▸ Recorded information:
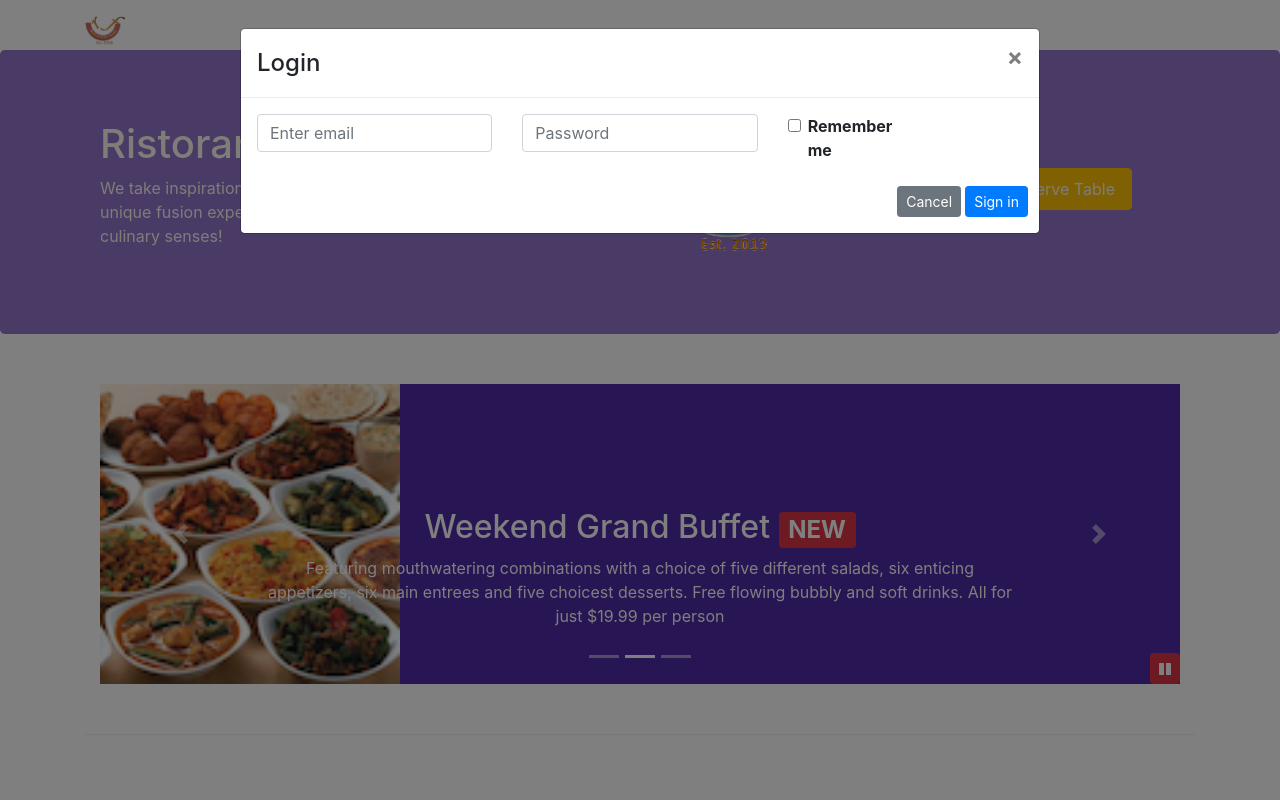
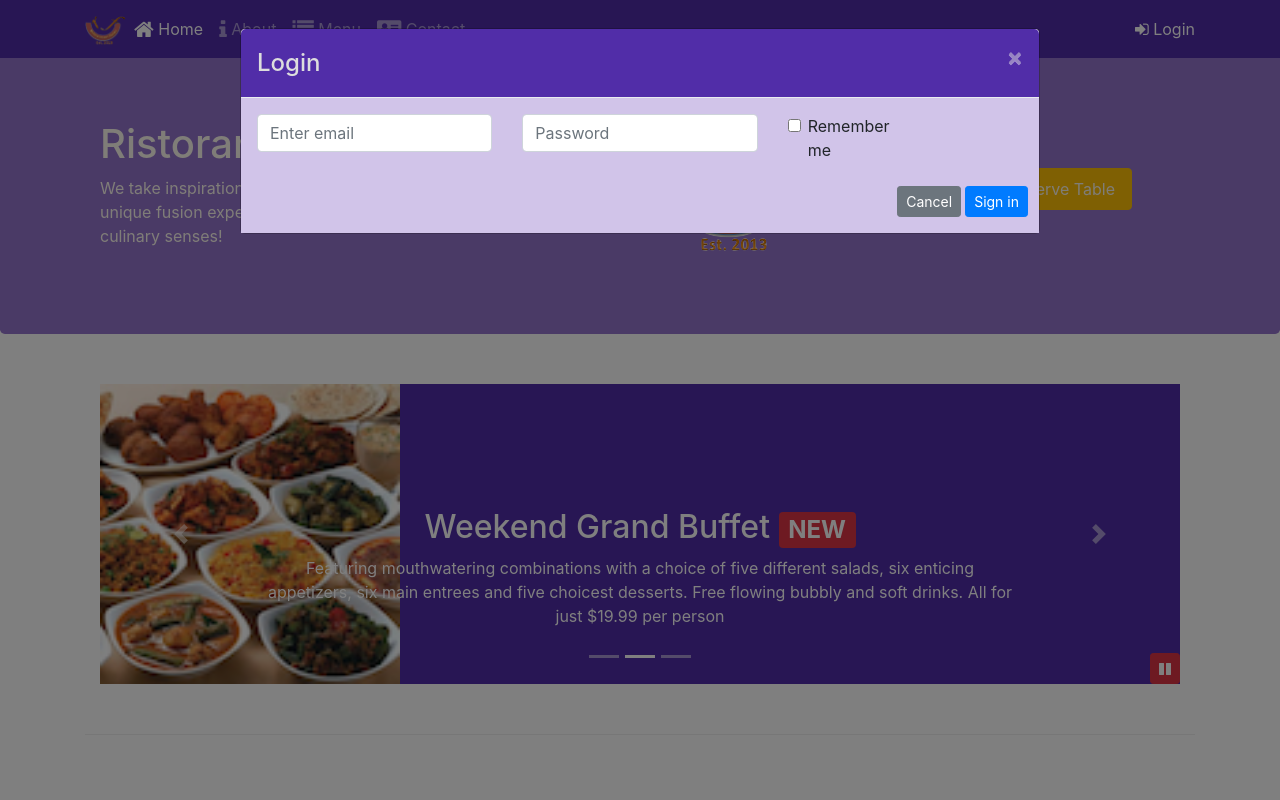
Before and after one commit to ahmad-ausaf0/Restaurant, a website: page index.html in a window 1280 px wide. Both pictures are taken after a click on the link "Login". Shown: the top 800 px of the page. Drawn offline with nearby package versions, Linux system fonts and the light colour scheme.

Commit message:
Assignment-4

```diff
--- a/css/styles-old.css
+++ b/css/styles-old.css
@@ -70,3 +70,18 @@ body {
     position: absolute;
     bottom: 0px;
 }
+
+.modal-header {
+    background-color: #512DA8;
+    color: floralwhite;
+
+}
+
+.modal-body {
+    background-color:   #D1C4E9;
+
+}
+
+.close {
+    color: floralwhite;
+}
--- a/css/styles.scss
+++ b/css/styles.scss
@@ -43,7 +43,7 @@ body {
     z-index: 0;
 }
 
-.nav-dark {
+.navbar-dark {
     background-color: $background-dark;
 }
 
@@ -74,3 +74,19 @@ body {
     position: absolute;
     bottom: 0px;
 }
+
+.notbold {
+    font-weight: normal;
+}
+
+.modal-header {
+    background-color: $background-dark;
+    color: $lt-grey;
+    .close {
+        color: $lt-grey ;
+    }
+}
+
+.modal-body {
+    background-color: $background-pale;
+}
--- a/index.html
+++ b/index.html
@@ -31,9 +31,7 @@
                     <li class="nav-items"><a class="nav-link" href="./contactus.html"><span class="fa fa-address-card fa-lg"></span> Contact</a></li>
                 </ul>
                 <span class="navbar-text">
-                    <a data-toggle="modal" data-target="#loginModal">
-                        <span class="fa fa-sign-in"></span> Login
-                    </a>
+                    <a id="login-link"><span class="fa fa-sign-in"></span> Login</a>
                 </span>
             </div>
         </div>
@@ -60,7 +58,7 @@
                             <div class="col-12 col-sm-12 col-md-4">
                                 <input type="checkbox" class="form-check-input" name="approve" id="approve" value="">
                                 <label id="label" class="from-check-label" for="approve">
-                                    <strong>Remember me</strong>
+                                    Remember me
                                 </label>
                             </div>
                         </div>
@@ -90,9 +88,8 @@
 
                 <div class="form-group row mr-5 mt-5">
                     <div class="col-12 col-sm-12 col-md-12">
-                        <a class="btn btn-block nav-link btn-warning" role="button"
-                        data-toggle="modal" data-target="#reserveModal">
-                             Reserve Table</a>
+                        <a class="btn btn-block nav-link btn-warning" role="button" id="reserveButton">
+                            Reserve Table</a>
                     </div>
                 </div>
             </div>
@@ -297,9 +294,6 @@
             </div>
         </div>
 
-
-
-
     </div>
 
     <footer class="footer">
@@ -366,6 +360,18 @@
             });
 
         });
+
+        $(document).ready(function() {
+            $('#reserveButton').click(function() {
+                $('#reserveModal').modal('show');
+            });
+        });
+
+        $(document).ready(function() {
+            $('#login-link').click(function() {
+                $('#loginModal').modal('show');
+            });
+        });
     </script>
 
 
```
Also changed, not shown: css/styles.css.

▸ Task goal: Only lines with the word "link" go in the answer. Take them all from the entries above.

▸ Response area:
Before and after one commit to ahmad-ausaf0/Restaurant, a website: page index.html in a window 1280 px wide. Both pictures are taken after a click on the link "Login". Shown: the top 800 px of the page. Drawn offline with nearby package versions, Linux system fonts and the light colour scheme.
                     <li class="nav-items"><a class="nav-link" href="./contactus.html"><span class="fa fa-address-card fa-lg"></span> Contact</a></li>
+                    <a id="login-link"><span class="fa fa-sign-in"></span> Login</a>
-                        <a class="btn btn-block nav-link btn-warning" role="button"
+                        <a class="btn btn-block nav-link btn-warning" role="button" id="reserveButton">
+            $('#login-link').click(function() {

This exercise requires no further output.